The Catholic Church, in its official teaching, has always taken a positive view of sexuality in marriage. Marital intercourse, says the Catechism of the Catholic Church, is “noble and honorable,” established by God so that “spouses should experience pleasure and enjoyment of body and spirit.” (#2362).
The Church’s positive understanding of sexuality is rooted in the teachings of Jesus that were, in part, drawn from the wisdom of the Old Testament. Both the Book of Genesis and the Song of Songs describe the basic goodness of sexual love in marriage. In the New Testament, Jesus began his public ministry with his supportive presence at the wedding feast of Cana, a further indication of the goodness of marriage.
Marital sexuality achieves two purposes. The Church affirms, first, its role in creating new human life, sometimes called the procreative dimension of sexuality. In giving birth to children and educating them, the couple cooperates with the Creator’s love.
Second, sexual union expresses and deepens the love between husband and wife. This is called the unitive, or relational, aspect of sexuality.
The bond between the procreative and the relational aspects cannot be broken. Each sexual act in a marriage must be open to the possibility of conceiving a child. Contraception is wrong because it separates the act of conception from sexual union. (See Married Love and the Gift of Life for more on this topic.)
Recent church teaching has tried to integrate the two purposes of marriage into a single perspective, which sees marital sexual love as essentially procreative. Marital love is by its nature fruitful; it generates new life. The God-created expression of marital love, joined to an openness to new life, contributes to the holiness of the couple. The “call to holiness in marriage is a lifelong process of conversion and growth.” (Catholic Catechism for Adults, p. 408)
Like all the baptized, married couples are called to chastity. The Church defines chastity as “the successful integration of sexuality within the person.” (Catechism of the Catholic Church, #2337). Married couples practice the conjugal chastity that is proper to their state in life.

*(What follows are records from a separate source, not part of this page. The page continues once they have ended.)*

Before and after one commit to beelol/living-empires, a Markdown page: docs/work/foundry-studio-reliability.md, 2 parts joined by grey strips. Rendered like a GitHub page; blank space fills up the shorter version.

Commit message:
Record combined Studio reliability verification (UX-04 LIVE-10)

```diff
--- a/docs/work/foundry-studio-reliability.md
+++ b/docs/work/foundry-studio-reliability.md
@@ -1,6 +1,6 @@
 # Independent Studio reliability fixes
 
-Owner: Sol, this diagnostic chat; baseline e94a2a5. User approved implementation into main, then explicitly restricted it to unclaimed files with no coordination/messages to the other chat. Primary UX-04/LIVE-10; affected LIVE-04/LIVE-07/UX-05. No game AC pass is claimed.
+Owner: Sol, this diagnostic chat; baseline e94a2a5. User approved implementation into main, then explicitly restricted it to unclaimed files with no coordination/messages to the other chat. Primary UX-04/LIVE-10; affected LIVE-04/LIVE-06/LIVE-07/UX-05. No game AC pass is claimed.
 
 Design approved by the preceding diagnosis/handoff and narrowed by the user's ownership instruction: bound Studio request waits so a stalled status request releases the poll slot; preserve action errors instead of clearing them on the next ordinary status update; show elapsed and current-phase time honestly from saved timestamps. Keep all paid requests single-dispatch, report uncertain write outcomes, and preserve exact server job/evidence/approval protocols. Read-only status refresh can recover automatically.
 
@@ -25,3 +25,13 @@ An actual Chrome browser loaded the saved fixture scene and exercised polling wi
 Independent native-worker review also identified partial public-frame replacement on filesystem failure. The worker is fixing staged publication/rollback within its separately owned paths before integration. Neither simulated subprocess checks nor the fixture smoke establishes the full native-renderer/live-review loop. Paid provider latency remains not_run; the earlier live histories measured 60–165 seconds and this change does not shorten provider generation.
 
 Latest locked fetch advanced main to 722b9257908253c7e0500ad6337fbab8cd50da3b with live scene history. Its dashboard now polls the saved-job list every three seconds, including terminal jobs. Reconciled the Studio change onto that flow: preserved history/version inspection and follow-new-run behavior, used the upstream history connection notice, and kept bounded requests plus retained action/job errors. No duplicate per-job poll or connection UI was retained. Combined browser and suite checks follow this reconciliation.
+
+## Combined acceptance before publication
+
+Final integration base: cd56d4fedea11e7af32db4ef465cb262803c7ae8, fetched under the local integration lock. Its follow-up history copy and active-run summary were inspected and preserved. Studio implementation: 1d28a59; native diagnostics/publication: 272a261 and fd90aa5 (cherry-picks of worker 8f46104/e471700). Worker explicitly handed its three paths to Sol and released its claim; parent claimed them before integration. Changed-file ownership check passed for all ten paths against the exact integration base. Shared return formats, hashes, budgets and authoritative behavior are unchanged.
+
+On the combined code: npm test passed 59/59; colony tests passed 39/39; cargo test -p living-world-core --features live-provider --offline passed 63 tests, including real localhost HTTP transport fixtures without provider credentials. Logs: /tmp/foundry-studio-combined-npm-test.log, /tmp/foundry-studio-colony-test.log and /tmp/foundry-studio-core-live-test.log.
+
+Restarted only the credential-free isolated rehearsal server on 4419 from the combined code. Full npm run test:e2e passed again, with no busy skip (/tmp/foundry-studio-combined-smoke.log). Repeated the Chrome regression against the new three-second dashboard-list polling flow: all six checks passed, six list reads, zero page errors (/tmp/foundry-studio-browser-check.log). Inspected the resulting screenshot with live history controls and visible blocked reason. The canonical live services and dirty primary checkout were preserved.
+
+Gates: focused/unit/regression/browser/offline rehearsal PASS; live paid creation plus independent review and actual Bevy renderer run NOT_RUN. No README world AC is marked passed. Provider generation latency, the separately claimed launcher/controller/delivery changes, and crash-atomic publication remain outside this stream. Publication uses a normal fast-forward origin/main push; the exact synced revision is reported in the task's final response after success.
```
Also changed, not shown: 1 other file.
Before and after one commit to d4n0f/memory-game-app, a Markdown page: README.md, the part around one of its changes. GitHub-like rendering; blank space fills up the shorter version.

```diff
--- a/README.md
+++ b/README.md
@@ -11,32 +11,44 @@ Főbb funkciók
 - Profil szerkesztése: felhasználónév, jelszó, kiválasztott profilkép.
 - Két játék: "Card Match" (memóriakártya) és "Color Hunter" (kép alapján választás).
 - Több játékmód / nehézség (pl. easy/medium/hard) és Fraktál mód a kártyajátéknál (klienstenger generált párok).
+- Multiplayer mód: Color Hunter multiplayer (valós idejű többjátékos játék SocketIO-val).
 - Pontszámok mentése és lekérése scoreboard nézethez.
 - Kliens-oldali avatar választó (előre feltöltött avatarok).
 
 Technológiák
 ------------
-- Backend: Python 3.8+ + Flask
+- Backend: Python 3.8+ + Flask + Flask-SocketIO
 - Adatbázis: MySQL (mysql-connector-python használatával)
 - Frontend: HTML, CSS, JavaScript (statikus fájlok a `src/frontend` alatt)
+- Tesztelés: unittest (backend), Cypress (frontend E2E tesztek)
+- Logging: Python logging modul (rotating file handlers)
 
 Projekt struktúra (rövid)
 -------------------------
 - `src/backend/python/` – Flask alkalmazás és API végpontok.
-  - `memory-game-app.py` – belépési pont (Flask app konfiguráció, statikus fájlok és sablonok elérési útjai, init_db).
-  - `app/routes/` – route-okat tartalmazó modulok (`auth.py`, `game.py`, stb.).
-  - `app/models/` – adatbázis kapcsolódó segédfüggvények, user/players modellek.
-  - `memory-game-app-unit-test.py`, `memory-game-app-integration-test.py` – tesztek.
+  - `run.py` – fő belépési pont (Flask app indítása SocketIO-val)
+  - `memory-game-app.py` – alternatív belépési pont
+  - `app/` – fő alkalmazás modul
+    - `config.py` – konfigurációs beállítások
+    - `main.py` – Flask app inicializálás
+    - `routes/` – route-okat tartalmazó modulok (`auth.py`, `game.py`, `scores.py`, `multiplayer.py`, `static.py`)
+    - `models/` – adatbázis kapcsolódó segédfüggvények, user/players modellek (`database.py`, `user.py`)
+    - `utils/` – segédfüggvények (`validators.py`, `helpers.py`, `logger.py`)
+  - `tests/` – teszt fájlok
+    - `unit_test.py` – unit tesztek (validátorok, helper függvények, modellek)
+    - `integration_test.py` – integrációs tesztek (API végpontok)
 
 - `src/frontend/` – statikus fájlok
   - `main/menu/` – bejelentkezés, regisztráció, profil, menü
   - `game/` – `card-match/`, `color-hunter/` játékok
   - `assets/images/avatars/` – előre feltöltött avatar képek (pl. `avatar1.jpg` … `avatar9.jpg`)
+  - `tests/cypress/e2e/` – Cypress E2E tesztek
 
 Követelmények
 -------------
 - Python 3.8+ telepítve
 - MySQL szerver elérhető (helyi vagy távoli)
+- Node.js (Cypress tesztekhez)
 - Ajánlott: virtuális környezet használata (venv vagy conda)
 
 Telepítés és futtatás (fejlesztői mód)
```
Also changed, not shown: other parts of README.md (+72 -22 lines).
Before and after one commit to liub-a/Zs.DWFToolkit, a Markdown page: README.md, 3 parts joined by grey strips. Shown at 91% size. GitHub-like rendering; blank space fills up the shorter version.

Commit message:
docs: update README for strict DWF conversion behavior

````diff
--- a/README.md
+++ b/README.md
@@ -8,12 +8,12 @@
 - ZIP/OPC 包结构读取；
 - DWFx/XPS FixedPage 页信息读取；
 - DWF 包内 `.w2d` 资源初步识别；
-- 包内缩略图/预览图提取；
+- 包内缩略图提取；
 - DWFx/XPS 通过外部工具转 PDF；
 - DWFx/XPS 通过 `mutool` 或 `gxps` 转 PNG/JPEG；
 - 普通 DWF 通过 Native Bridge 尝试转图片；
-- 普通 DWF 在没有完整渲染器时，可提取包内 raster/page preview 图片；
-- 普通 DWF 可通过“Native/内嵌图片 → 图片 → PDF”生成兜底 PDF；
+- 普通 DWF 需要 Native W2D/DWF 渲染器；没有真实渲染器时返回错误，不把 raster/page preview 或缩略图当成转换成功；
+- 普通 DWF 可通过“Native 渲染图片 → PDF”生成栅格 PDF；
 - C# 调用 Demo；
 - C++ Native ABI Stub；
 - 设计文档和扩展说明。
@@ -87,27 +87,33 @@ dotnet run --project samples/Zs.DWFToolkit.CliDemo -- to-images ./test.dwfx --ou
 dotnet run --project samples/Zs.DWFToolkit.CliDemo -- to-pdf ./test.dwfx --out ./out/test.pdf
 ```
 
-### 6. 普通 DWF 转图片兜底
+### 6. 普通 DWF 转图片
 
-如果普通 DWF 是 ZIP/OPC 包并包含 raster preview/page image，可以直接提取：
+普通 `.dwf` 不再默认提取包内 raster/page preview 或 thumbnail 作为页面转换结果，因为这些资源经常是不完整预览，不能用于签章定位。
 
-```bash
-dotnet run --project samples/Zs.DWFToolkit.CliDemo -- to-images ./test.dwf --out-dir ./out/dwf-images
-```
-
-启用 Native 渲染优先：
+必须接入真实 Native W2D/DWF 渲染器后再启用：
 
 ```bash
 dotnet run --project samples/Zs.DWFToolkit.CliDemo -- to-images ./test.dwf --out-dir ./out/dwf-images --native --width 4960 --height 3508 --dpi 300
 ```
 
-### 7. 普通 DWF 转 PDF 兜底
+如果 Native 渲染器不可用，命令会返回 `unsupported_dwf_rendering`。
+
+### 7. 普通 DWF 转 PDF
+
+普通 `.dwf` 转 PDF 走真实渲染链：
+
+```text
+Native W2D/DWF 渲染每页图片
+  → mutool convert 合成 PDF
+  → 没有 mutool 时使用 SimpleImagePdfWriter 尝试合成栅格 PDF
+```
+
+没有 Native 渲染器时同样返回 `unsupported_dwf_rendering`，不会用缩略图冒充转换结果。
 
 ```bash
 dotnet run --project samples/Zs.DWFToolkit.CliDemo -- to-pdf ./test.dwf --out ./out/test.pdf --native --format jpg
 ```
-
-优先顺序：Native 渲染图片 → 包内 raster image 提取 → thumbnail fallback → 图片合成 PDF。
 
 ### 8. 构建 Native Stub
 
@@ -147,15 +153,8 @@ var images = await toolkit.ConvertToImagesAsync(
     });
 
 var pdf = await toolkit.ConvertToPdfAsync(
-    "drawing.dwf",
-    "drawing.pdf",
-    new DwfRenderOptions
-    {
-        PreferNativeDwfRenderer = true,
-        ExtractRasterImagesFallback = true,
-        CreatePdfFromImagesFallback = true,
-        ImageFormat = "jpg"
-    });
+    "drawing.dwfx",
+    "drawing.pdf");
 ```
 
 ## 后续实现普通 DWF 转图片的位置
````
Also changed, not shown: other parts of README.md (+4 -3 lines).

The late Pope John Paul II wanted to find a new and compelling way to express this positive view of sexuality. He developed a strand of thinking about sexuality and its role in human life called “The Theology of the Body.”
The Pope begins with the idea that each human being is willed for his or her own sake. Out of love God created human beings as male and female, persons of dignity and worthy of respect. Also out of love, God established marriage as the first communion of persons. In marriage, man and woman totally give themselves to each other, and in this self-giving they discover who they are.
The sin of Adam and Eve ruptured this original unity of body and soul. Sadly, we know the results: too often women and men have become objects to be used and exploited. The salvation won for us by Jesus Christ began the process of restoring the lost unity of body and soul. This process is partly completed here; full unity will be restored in the next life.
The Church teaches that human sexuality is sacred. Within marriage, it fulfills its purpose as an expression of deep, faithful and exclusive love that is open to new life. Marital sexual relations involve profound openness and receptivity, a complete and mutual self-giving. Sexuality is an important part of that incredibly rich and mysterious pattern in Creation that comes directly from the mind and heart of God.